Last Thursday evening (11th) at around 10pm, I got a call from Brydon to take a look outside as the aurora was starting to show. Sure enough, over behind Baltasound there was a green glow in the sky with faint 'curtains' of white light hanging down. Ten minutes later I was off over to Lamba Ness with the idea of trying to capture something on the camera. For quite a while now I've had several other locations in mind, but tonight I decided to head for Lamba Ness. The only problem with Lamba Ness is that looking north, there is a marker light over on the end of the Holm of Skaw which would ruin any pictures due to it flashing every minute or so. My way around this is to use one of the several ruined buildings at Lamba Ness to block out the light from it and also to provide a silhouette to add foreground interest . So, camera set up on the tripod, continuous 30 second exposures, ISO400, f5.6, lens set at 18mm focal length and then off back to the car. It was really nice to see - the best I've seen yet - but unfortunately I got the exposure wrong! It really did seem a bright sky but sadly the pictures were under exposed by several stops. Also what I hadn't noticed was a bank of cloud that had crept in from the east out of my line of vision (the camera was placed down the hill and out of view) It is a learning process and I learnt quite a lot that evening. As I left at around 12-30am, the light show was fading although there was a final flurry of white 'curtains as I drove up the road. The picture below is one of over a hundred taken at Lamba Ness, not very good but it may give you a bit on an idea - must keep practicing.............
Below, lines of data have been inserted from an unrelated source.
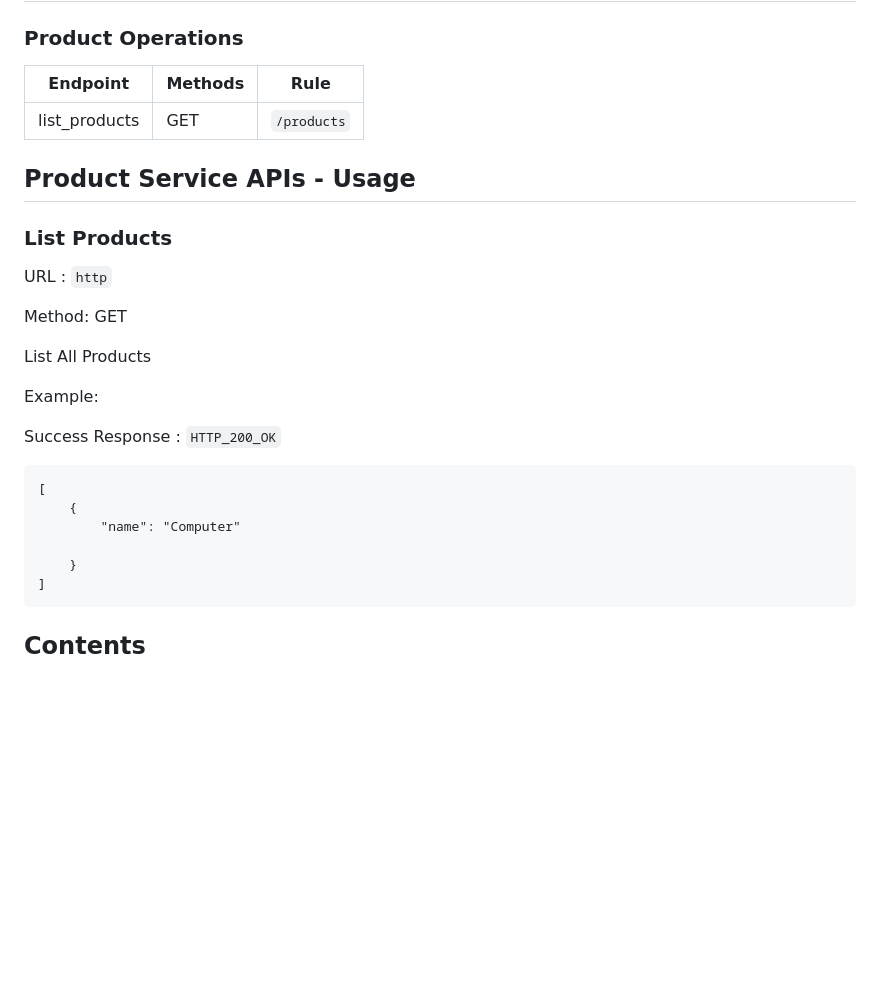
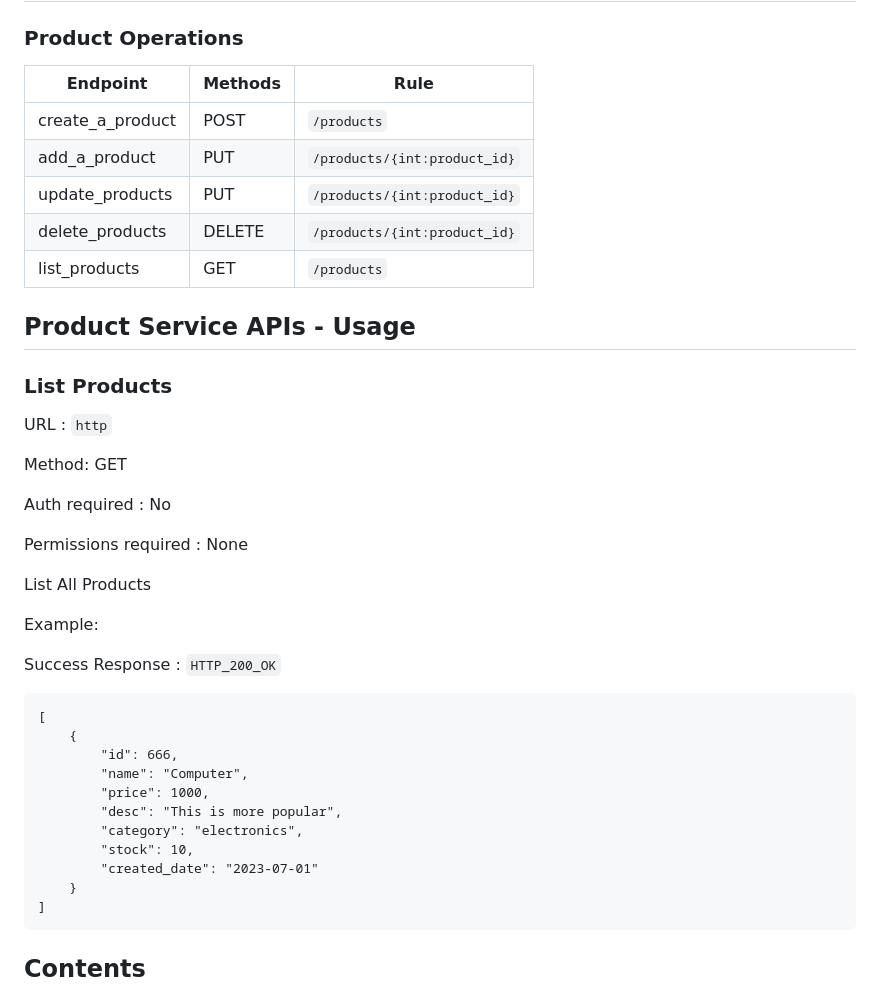
Before and after one commit to CSCI-GA-2820-SU23-001/products, a Markdown page: README.md, the part around the change. GitHub-like rendering; blank space fills up the shorter version.

````diff
--- a/README.md
+++ b/README.md
@@ -30,9 +30,13 @@ These should be copied using a bash shell as follows:
 
 ### Product Operations
 
-| Endpoint        | Methods | Rule
-| --------------- | ------- | --------------------------
-| list_products   | GET     | ```/products```
+| Endpoint         | Methods | Rule
+| ---------------  | ------- | --------------------------
+| create_a_product | POST    | ```/products```
+| add_a_product    | PUT     | ```/products/{int:product_id}```
+| update_products  | PUT     | ```/products/{int:product_id}```
+| delete_products  | DELETE  | ```/products/{int:product_id}```
+| list_products    | GET     | ```/products```
 
 ## Product Service APIs - Usage
 
@@ -41,6 +45,10 @@ These should be copied using a bash shell as follows:
 URL : `http`
 
 Method: GET
+
+Auth required : No
+
+Permissions required : None
 
 List All Products
 
@@ -51,8 +59,13 @@ Success Response : `HTTP_200_OK`
 ```
 [
     {
-        "name": "Computer"
-
+        "id": 666,
+        "name": "Computer",
+        "price": 1000,
+        "desc": "This is more popular",
+        "category": "electronics",
+        "stock": 10,
+        "created_date": "2023-07-01"
     }
 ]
 ```
````
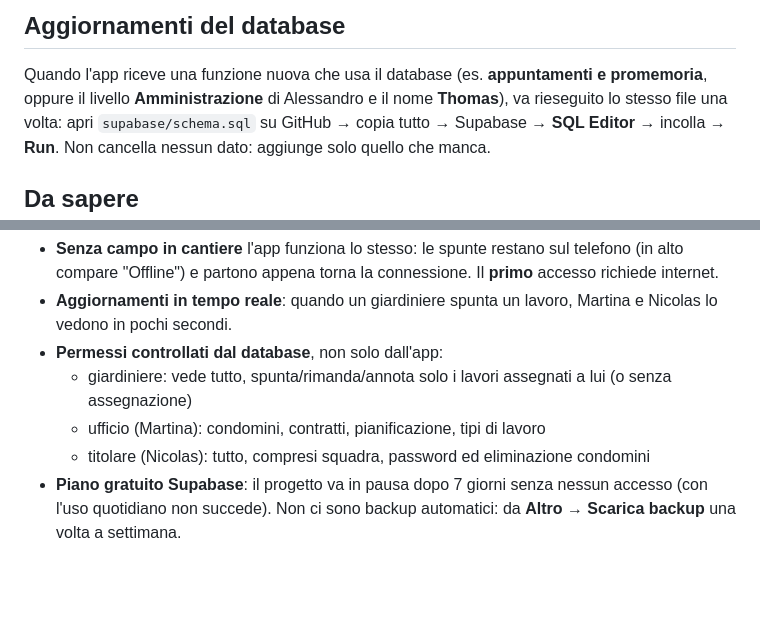
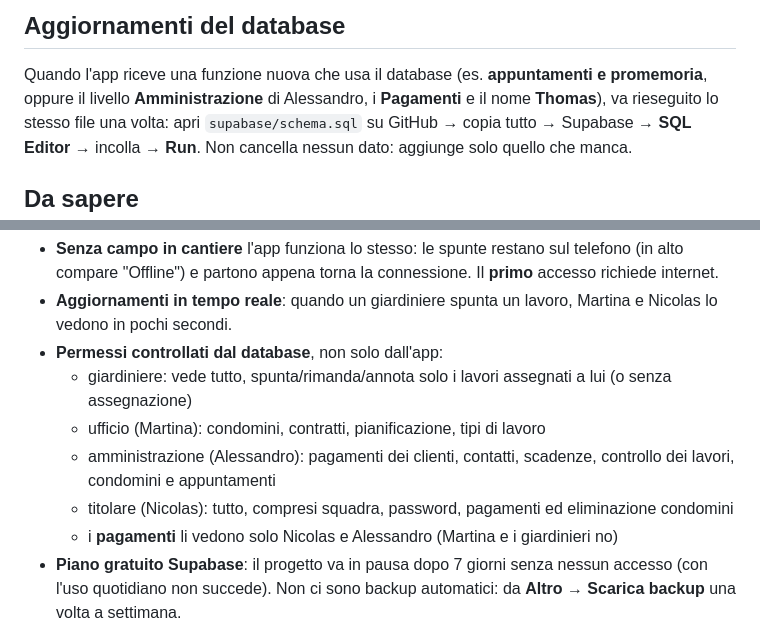
Before and after one commit to ftgiardini/ft-lavori, a Markdown page: GUIDA-ONLINE.md, 2 parts joined by grey strips. GitHub-like rendering; blank space fills up the shorter version.

Commit message:
Guida: pagamenti e livello amministrazione
Co-Authored-By: Claude Opus 5 <noreply@anthropic.com>

```diff
--- a/GUIDA-ONLINE.md
+++ b/GUIDA-ONLINE.md
@@ -102,7 +102,7 @@ Primo accesso: tocca il tuo nome e scrivi la password.
 ## Aggiornamenti del database
 
 Quando l'app riceve una funzione nuova che usa il database (es. **appuntamenti e promemoria**,
-oppure il livello **Amministrazione** di Alessandro e il nome **Thomas**),
+oppure il livello **Amministrazione** di Alessandro, i **Pagamenti** e il nome **Thomas**),
 va rieseguito lo stesso file una volta: apri `supabase/schema.sql` su GitHub → copia tutto →
 Supabase → **SQL Editor** → incolla → **Run**. Non cancella nessun dato: aggiunge solo quello che manca.
 
@@ -113,7 +113,9 @@ Supabase → **SQL Editor** → incolla → **Run**. Non cancella nessun dato: a
 - **Permessi controllati dal database**, non solo dall'app:
   - giardiniere: vede tutto, spunta/rimanda/annota solo i lavori assegnati a lui (o senza assegnazione)
   - ufficio (Martina): condomini, contratti, pianificazione, tipi di lavoro
-  - titolare (Nicolas): tutto, compresi squadra, password ed eliminazione condomini
+  - amministrazione (Alessandro): pagamenti dei clienti, contatti, scadenze, controllo dei lavori, condomini e appuntamenti
+  - titolare (Nicolas): tutto, compresi squadra, password, pagamenti ed eliminazione condomini
+  - i **pagamenti** li vedono solo Nicolas e Alessandro (Martina e i giardinieri no)
 - **Piano gratuito Supabase**: il progetto va in pausa dopo 7 giorni senza nessun accesso (con l'uso quotidiano non succede). Non ci sono backup automatici: da **Altro → Scarica backup** una volta a settimana.
 - **Password dimenticata**: Nicolas → Squadra → tocca la persona → Nuova password (serve il punto 5). In alternativa da Supabase → Authentication → Users → la persona → *Send password recovery* non funziona (email finte): usa invece i tre puntini → modifica password.
 - **Dati della versione di prova** già inseriti su un computer: su quel computer, *prima* di collegare Supabase, Altro → Scarica backup; poi, entrati come Nicolas nella versione online, Altro → Carica backup.
```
I was talking to a photographer down on Mainland at the weekend and he was saying that when there is a good 'show' he is often able to shoot at around 1/8th second @ 400 ISO as there is so much light. Some photographers who shoot auroras suggest that the norm' would be to shoot in JPEG and not Raw as processing several hundred Raw files would take too long, others say the opposite so I'm going to experiment with both. There a several things that can be done with the results - if they come out :) - either individual still shots, stack all of the pictures together to produce 'star trails' (not so effective for auroras) or combine a series of shots to produce a short avi film. I was experimenting with this last night and 284 images produced an avi of around 17 seconds (this also depends on the 'frame rate) To do these things doesn't take a genius as that's been done already by the software developer who produced this free piece of software called Startrails. As I'm 'grounded' this week - Catriona is away again in Ethiopia (hi Catriona) - I set up the camera outside the house try a different exposure - I changed the ISO to a higher one. It's not an ideal location as there is quite a lot of light pollution from the village (far too many street lights) and the neighbours security light went on and off at the slightest gust of wind, but again it was good to experiment. The 'test' exposure from by the house is here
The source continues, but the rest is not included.